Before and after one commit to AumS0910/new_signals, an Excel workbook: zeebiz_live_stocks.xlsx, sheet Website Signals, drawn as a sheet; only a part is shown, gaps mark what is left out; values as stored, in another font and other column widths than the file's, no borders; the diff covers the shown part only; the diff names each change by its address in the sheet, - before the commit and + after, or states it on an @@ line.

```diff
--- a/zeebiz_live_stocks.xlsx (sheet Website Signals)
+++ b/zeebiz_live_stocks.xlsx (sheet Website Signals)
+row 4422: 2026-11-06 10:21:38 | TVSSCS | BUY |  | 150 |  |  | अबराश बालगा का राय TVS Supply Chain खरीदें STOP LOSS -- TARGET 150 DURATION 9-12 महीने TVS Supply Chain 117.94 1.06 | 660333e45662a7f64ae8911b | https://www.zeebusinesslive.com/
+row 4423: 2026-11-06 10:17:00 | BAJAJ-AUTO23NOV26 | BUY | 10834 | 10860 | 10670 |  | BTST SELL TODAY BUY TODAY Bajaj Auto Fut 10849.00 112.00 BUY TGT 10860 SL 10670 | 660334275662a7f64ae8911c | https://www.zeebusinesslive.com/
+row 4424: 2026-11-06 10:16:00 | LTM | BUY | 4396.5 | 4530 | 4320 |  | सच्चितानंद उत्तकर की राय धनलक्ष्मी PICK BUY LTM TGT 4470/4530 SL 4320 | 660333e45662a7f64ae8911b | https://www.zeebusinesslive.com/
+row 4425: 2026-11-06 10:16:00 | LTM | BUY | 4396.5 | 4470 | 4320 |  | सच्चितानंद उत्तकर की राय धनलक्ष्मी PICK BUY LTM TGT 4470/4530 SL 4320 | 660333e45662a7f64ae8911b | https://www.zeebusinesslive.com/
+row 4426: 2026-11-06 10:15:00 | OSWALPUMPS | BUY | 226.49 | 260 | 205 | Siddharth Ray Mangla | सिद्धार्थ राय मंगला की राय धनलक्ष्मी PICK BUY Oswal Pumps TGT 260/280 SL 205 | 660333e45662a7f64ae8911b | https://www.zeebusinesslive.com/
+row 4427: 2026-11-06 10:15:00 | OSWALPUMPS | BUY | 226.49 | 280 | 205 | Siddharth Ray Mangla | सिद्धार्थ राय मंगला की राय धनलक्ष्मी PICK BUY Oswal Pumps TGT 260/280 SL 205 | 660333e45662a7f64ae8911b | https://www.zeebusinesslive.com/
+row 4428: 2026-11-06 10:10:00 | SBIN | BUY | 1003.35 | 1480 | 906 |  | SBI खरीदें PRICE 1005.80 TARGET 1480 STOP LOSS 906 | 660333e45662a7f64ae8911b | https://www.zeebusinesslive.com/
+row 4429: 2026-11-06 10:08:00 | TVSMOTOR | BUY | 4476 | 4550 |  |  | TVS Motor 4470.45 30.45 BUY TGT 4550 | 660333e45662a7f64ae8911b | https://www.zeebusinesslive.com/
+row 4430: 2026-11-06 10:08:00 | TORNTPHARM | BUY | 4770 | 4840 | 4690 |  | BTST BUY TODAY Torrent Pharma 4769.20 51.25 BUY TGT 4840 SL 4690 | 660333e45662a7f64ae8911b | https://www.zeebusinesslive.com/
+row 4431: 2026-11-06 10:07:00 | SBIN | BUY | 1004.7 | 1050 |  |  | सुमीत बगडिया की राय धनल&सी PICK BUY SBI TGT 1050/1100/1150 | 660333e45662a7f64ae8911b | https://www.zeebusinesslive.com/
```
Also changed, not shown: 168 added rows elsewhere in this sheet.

------------------------------------------------

WORK REQUIRED:
Make an exact copy of the material above.

ANSWER FOR THE TASK:
Before and after one commit to AumS0910/new_signals, an Excel workbook: zeebiz_live_stocks.xlsx, sheet Website Signals, drawn as a sheet; only a part is shown, gaps mark what is left out; values as stored, in another font and other column widths than the file's, no borders; the diff covers the shown part only; the diff names each change by its address in the sheet, - before the commit and + after, or states it on an @@ line.

```diff
--- a/zeebiz_live_stocks.xlsx (sheet Website Signals)
+++ b/zeebiz_live_stocks.xlsx (sheet Website Signals)
+row 4422: 2026-11-06 10:21:38 | TVSSCS | BUY |  | 150 |  |  | अबराश बालगा का राय TVS Supply Chain खरीदें STOP LOSS -- TARGET 150 DURATION 9-12 महीने TVS Supply Chain 117.94 1.06 | 660333e45662a7f64ae8911b | https://www.zeebusinesslive.com/
+row 4423: 2026-11-06 10:17:00 | BAJAJ-AUTO23NOV26 | BUY | 10834 | 10860 | 10670 |  | BTST SELL TODAY BUY TODAY Bajaj Auto Fut 10849.00 112.00 BUY TGT 10860 SL 10670 | 660334275662a7f64ae8911c | https://www.zeebusinesslive.com/
+row 4424: 2026-11-06 10:16:00 | LTM | BUY | 4396.5 | 4530 | 4320 |  | सच्चितानंद उत्तकर की राय धनलक्ष्मी PICK BUY LTM TGT 4470/4530 SL 4320 | 660333e45662a7f64ae8911b | https://www.zeebusinesslive.com/
+row 4425: 2026-11-06 10:16:00 | LTM | BUY | 4396.5 | 4470 | 4320 |  | सच्चितानंद उत्तकर की राय धनलक्ष्मी PICK BUY LTM TGT 4470/4530 SL 4320 | 660333e45662a7f64ae8911b | https://www.zeebusinesslive.com/
+row 4426: 2026-11-06 10:15:00 | OSWALPUMPS | BUY | 226.49 | 260 | 205 | Siddharth Ray Mangla | सिद्धार्थ राय मंगला की राय धनलक्ष्मी PICK BUY Oswal Pumps TGT 260/280 SL 205 | 660333e45662a7f64ae8911b | https://www.zeebusinesslive.com/
+row 4427: 2026-11-06 10:15:00 | OSWALPUMPS | BUY | 226.49 | 280 | 205 | Siddharth Ray Mangla | सिद्धार्थ राय मंगला की राय धनलक्ष्मी PICK BUY Oswal Pumps TGT 260/280 SL 205 | 660333e45662a7f64ae8911b | https://www.zeebusinesslive.com/
+row 4428: 2026-11-06 10:10:00 | SBIN | BUY | 1003.35 | 1480 | 906 |  | SBI खरीदें PRICE 1005.80 TARGET 1480 STOP LOSS 906 | 660333e45662a7f64ae8911b | https://www.zeebusinesslive.com/
+row 4429: 2026-11-06 10:08:00 | TVSMOTOR | BUY | 4476 | 4550 |  |  | TVS Motor 4470.45 30.45 BUY TGT 4550 | 660333e45662a7f64ae8911b | https://www.zeebusinesslive.com/
+row 4430: 2026-11-06 10:08:00 | TORNTPHARM | BUY | 4770 | 4840 | 4690 |  | BTST BUY TODAY Torrent Pharma 4769.20 51.25 BUY TGT 4840 SL 4690 | 660333e45662a7f64ae8911b | https://www.zeebusinesslive.com/
+row 4431: 2026-11-06 10:07:00 | SBIN | BUY | 1004.7 | 1050 |  |  | सुमीत बगडिया की राय धनल&सी PICK BUY SBI TGT 1050/1100/1150 | 660333e45662a7f64ae8911b | https://www.zeebusinesslive.com/
```
Also changed, not shown: 168 added rows elsewhere in this sheet.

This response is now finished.